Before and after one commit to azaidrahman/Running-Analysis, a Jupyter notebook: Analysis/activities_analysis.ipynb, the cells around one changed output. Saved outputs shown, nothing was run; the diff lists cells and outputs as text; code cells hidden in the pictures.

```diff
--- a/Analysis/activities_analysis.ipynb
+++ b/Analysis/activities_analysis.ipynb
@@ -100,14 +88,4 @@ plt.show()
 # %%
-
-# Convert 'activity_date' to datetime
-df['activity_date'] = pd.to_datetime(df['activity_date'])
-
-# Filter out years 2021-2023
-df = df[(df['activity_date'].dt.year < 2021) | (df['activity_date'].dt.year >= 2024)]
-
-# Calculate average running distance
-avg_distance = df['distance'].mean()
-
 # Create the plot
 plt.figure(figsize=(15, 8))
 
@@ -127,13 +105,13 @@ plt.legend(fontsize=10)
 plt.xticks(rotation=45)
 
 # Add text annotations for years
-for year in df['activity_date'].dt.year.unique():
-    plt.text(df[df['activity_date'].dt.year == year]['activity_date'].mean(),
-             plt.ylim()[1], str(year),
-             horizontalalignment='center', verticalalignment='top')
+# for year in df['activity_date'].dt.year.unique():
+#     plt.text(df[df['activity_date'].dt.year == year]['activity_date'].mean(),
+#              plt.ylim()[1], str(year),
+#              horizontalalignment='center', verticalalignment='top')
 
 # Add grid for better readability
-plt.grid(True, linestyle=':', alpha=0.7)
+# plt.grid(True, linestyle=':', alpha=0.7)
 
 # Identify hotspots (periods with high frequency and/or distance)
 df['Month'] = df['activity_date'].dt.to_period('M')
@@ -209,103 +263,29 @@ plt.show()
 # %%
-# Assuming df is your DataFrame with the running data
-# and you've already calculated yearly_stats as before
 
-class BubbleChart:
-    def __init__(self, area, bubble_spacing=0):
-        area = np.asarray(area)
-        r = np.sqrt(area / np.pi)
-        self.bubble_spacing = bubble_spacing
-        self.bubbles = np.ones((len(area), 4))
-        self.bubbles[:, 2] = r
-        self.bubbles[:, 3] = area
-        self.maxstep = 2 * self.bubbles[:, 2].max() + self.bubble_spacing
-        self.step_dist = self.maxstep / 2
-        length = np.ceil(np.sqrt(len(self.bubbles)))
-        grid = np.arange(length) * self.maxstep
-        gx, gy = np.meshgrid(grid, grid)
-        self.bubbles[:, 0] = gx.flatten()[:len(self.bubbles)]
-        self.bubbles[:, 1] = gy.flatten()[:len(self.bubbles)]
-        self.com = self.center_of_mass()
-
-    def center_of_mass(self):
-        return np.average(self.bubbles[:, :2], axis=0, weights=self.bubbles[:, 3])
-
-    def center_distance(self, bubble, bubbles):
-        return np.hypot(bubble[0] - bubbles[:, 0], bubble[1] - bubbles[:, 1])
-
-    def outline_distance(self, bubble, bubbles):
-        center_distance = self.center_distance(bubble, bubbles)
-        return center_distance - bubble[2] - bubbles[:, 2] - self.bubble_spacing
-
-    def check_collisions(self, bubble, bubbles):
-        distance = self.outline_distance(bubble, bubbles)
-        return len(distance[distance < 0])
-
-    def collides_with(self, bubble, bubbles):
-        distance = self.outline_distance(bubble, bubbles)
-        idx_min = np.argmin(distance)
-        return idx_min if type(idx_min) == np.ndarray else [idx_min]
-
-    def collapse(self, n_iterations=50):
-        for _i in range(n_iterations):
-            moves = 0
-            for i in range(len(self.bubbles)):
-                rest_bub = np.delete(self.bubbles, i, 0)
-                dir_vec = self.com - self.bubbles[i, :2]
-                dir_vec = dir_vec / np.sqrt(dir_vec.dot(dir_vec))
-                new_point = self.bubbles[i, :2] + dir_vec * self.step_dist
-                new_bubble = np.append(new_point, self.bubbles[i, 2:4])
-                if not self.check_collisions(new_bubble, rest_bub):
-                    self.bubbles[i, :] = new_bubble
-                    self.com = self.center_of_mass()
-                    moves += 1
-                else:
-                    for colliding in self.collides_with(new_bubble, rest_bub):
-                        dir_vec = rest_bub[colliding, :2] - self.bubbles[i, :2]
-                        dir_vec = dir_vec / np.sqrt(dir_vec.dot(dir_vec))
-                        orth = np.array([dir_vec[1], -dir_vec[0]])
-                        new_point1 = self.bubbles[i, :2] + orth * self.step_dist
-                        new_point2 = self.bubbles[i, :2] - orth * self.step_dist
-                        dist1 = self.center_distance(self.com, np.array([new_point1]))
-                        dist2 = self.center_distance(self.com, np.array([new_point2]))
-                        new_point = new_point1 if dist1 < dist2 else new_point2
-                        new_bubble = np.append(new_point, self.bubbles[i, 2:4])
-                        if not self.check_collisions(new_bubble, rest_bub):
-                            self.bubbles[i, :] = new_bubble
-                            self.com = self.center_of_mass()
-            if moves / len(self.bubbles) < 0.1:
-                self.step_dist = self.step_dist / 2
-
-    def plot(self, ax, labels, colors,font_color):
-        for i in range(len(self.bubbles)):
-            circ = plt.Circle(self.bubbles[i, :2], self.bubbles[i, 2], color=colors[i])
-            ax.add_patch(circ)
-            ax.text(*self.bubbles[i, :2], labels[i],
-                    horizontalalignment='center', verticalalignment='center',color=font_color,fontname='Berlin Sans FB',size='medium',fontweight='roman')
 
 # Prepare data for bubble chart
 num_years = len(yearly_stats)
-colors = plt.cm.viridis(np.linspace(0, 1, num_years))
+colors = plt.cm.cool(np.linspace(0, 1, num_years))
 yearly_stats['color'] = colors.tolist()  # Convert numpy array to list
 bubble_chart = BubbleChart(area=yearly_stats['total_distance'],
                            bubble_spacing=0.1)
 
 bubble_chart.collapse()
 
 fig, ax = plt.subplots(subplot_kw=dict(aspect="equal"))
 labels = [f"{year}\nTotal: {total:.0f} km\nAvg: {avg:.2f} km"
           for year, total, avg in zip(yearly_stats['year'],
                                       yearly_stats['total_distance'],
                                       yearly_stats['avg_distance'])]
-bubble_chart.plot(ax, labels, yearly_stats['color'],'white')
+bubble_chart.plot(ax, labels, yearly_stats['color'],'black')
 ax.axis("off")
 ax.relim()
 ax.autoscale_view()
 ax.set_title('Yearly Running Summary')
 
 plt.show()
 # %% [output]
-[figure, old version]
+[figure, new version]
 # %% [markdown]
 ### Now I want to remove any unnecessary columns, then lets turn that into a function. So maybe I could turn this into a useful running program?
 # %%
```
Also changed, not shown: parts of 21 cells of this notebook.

● WORK TASK
Go through the lines above and count those with the string "maxstep". Reply with the count and nothing more.

● ANSWER FOR THE TASK
3